ALEXANDRIA, Va. Following last night’s failure in the Senate to achieve cloture on H.R. 6331, the Medicare Improvements for Patients and Providers Act of 2008, National Association of Chain Drug Stores president and chief executive officer Steve Anderson issued a statement of thanks to the legislators who backed the bill and have been working to get it passed.
Despite overwhelming support in the House of Representatives, where it passed earlier in the week by a vote of 355-59, the vote last night was just shy the two-thirds needed, at 58-40 with two abstentions—one of whom was Democratic Sen. Edward Kennedy of Massachusetts, who was absent for health reasons. “Last night it was clear that 59 Senators were in favor of moving forward with the bill, including nine Republicans,” Anderson stated.
The statement also noted that “NACDS would like to thank those who supported the bill that would prevent pharmacies from facing below cost payments when serving low income patients. We recognize the leadership of Senator Max Baucus, D-Mont., and Representative Frank Pallone, D-N.J., to help prevent drastic pharmacy Medicaid reimbursement cuts—the so-called AMP cuts.
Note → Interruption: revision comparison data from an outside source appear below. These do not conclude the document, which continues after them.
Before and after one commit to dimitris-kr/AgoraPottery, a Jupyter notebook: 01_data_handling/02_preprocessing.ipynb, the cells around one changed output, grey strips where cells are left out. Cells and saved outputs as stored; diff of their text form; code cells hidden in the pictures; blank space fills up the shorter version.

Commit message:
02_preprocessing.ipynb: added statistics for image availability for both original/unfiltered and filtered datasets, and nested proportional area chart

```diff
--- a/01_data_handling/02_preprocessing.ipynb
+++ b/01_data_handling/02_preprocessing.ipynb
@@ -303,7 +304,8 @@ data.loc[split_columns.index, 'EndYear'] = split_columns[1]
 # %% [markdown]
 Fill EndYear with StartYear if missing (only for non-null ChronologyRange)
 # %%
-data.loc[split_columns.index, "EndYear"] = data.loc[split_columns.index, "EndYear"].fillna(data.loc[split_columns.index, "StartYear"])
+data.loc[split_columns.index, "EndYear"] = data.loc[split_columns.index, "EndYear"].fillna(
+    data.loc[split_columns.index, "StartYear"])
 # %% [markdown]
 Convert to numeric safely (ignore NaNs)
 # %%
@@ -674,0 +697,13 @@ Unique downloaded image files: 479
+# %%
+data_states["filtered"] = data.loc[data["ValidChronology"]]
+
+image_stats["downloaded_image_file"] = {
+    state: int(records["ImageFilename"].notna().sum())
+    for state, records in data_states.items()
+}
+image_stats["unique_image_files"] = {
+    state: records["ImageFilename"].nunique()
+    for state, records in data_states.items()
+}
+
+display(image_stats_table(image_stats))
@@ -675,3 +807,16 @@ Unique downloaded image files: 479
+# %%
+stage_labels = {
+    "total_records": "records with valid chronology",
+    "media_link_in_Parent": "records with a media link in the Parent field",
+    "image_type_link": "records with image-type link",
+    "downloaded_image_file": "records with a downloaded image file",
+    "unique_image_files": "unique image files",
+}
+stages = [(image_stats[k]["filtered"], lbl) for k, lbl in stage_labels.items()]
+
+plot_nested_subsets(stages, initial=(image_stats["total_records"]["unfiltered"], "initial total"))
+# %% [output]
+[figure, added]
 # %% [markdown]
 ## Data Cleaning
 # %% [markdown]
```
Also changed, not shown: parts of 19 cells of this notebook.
Their efforts have not gone unnoticed by retail pharmacies across the country and we thank them for their commitment to our industry and some of its most vulnerable patients.”
The failure to move forward does not spell the end of the fight, Anderson pointed out. “NACDS will continue to do everything possible to find a legislative solution to the problem of Medicaid reimbursement cuts that affect pharmacy.”
Among the provisions in the bill, NACDS supported instituting a program of electronic prescribing in Medicare, “to help improve efficiencies and reduce medical errors in our nation’s health care system; ensuring that pharmacies in the Medicare Part D program are reimbursed in a timely fashion; and providing a delay in the implementation of the competitive bidding program for durable medical equipment.” Many other pharmacy advocacy groups supported these initiatives, as well.
“The battle continues,” concluded Anderson’s statement, “and NACDS looks forward to working with Congress on legislation that will help to ensure low-income patients and seniors have access to retail pharmacies.”